I love Amy Winehouse. For the first time in years, probably since Jeff Buckley died, I’ve found a singer who can get into me in a way that science can’t explain (yet). She has, during an ardent year, moved me to the brink of tears. Aside from the overt talent, there is also the added interest of someone living a colourful life. All well and good; until unreliability kicks in that is. I saw her in concert last February, and she was marvellous; my sister saw her a few days later, and she (Amy, not my sister) was incoherent. This pendulum is being given high profile in the media, and evidenced by various clips cropping up on YouTube and the like.

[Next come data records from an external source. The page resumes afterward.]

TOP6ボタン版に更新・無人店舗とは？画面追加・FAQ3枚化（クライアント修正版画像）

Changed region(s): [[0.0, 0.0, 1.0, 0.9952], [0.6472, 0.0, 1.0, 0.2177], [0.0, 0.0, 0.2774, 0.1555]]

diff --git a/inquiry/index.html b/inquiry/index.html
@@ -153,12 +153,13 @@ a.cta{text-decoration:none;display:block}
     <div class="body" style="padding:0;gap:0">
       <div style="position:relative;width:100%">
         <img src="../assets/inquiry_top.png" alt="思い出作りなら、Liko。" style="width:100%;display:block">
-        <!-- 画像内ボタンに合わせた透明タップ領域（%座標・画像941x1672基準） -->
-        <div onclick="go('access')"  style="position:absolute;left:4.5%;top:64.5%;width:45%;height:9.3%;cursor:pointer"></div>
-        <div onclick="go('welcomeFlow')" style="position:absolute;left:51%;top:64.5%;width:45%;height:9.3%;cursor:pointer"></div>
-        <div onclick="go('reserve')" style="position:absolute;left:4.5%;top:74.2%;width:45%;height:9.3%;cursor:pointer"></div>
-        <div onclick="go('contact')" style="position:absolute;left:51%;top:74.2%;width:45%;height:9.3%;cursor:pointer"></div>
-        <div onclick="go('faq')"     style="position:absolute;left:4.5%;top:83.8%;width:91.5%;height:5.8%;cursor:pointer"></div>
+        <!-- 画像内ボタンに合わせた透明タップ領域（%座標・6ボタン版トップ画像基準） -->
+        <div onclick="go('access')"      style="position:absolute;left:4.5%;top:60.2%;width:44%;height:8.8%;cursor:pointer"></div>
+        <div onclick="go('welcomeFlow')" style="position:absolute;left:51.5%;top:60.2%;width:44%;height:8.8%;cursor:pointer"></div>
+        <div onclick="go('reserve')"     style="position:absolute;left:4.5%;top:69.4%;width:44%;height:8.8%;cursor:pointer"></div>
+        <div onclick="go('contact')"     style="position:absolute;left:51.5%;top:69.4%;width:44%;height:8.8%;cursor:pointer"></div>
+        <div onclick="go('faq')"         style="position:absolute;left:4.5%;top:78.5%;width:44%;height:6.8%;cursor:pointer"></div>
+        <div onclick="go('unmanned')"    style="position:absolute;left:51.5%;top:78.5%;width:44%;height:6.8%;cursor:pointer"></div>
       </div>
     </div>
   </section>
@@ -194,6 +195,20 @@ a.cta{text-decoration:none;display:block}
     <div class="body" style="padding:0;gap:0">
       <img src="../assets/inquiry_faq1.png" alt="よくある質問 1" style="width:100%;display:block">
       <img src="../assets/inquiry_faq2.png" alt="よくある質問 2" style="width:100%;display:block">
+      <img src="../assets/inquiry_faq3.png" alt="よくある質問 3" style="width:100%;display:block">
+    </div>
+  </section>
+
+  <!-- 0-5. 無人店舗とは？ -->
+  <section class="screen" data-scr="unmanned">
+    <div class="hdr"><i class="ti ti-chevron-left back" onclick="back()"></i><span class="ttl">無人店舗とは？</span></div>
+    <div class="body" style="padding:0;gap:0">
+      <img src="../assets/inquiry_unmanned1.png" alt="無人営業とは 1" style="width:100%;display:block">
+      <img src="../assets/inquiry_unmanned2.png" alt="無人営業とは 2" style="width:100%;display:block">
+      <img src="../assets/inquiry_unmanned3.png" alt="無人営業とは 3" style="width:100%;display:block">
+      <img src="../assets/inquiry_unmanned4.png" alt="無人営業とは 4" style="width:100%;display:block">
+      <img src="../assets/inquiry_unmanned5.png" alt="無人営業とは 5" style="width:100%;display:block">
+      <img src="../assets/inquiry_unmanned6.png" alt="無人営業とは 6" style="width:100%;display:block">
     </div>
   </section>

Maybe, like Billie Holliday, living the car crash life is necessary in order to feel the pain; for it to come out of the music as real and not contrived. It is more genuine if you’ve been through it yourself, as opposed to merely writing and singing about it. What is it that has driven her to adorn (hide?) herself with tattoos numbering greater than that averaged by sailors? Why succumb to the trite rock-star-doing-drugs thing, even though that has long become somewhat boring, hasn’t it? What is it about talented artists with addictive personalities that their finger permanently twitches over the self-destruct button?
I recently read a fascinating book by Daniel Nettle, called Strong Imagination: Madness, Creativity, and Human Nature, which concerns the link between creativity and mental illness. Statistics show that manic depression, schizophrenia and related disorders are associated with creativity. (They are also associated with heightened religiosity, which suggests a lot… but that’s another argument.). Such seemingly disadvantageous traits have persisted through evolution, despite their debilitating affects, because cultural creativity is sexually attractive, and thus, like the peacock’s tail, the underlying genes are ripe material for natural selection. And if that creativity (perhaps I should mean inventiveness) can be sparked chemically, then we shouldn’t complain too much when it enriches our lives, should we? Were The Beatles really that good until, well, you know? So, is Amy as mad as a poet? Or is something subtle going on here?
We encourage this: we lap up tawdriness from the media, so the media supplies us with more of it, feeding the vicious circle. And celebrities know well the maxim ‘there is no such thing as bad publicity’. The truth of it can be irrelevant, because errant celebrities often don’t care about their reputation (or they’re happy to have a bad one; they’re not scientists, you see). I wonder whether Amy and her incarcerated husband are actually milking this. Mouthing ‘I love you’ across the courtroom. Oh, the melodrama! I can’t wait for the film. It’ll be like La Vie en Rose (disappointing, by the way); hardly original is it? The thing is, Amy has, like Edith Piaf, the power to reach us anyway – she only has to sing. We don’t need the extra rubbish, the washing of dirty linen in public. We’ll get tired – especially if we keep shelling out for concert tickets and she doesn’t cut it. We won’t all feel sorry for her. Most of us admirers live relatively mundane lives (some of us work in a lab, for goodness’ sake), made better by witnessing great artists perform live. So don’t be surprised if some start to boo when she doesn’t deliver the goods. She doesn’t need the extra hype that lesser acts resort to. They get found out – look at The Darkness. They’ve floundered because, ultimately, they were unoriginal and crap.
I could be wrong, of course. I’m going to see her again next week. I’m compiling evidence.
What does it say? It could say lots of things; only she knows. Could be that she is so wrapped up in her own selfish, maudlin little world that she is totally oblivious and insensitive to the feelings of those who like and wish to see her. That she hasn’t the courtesy to give them a proper, honest full explanation is puerile, disrespectful and plain rude.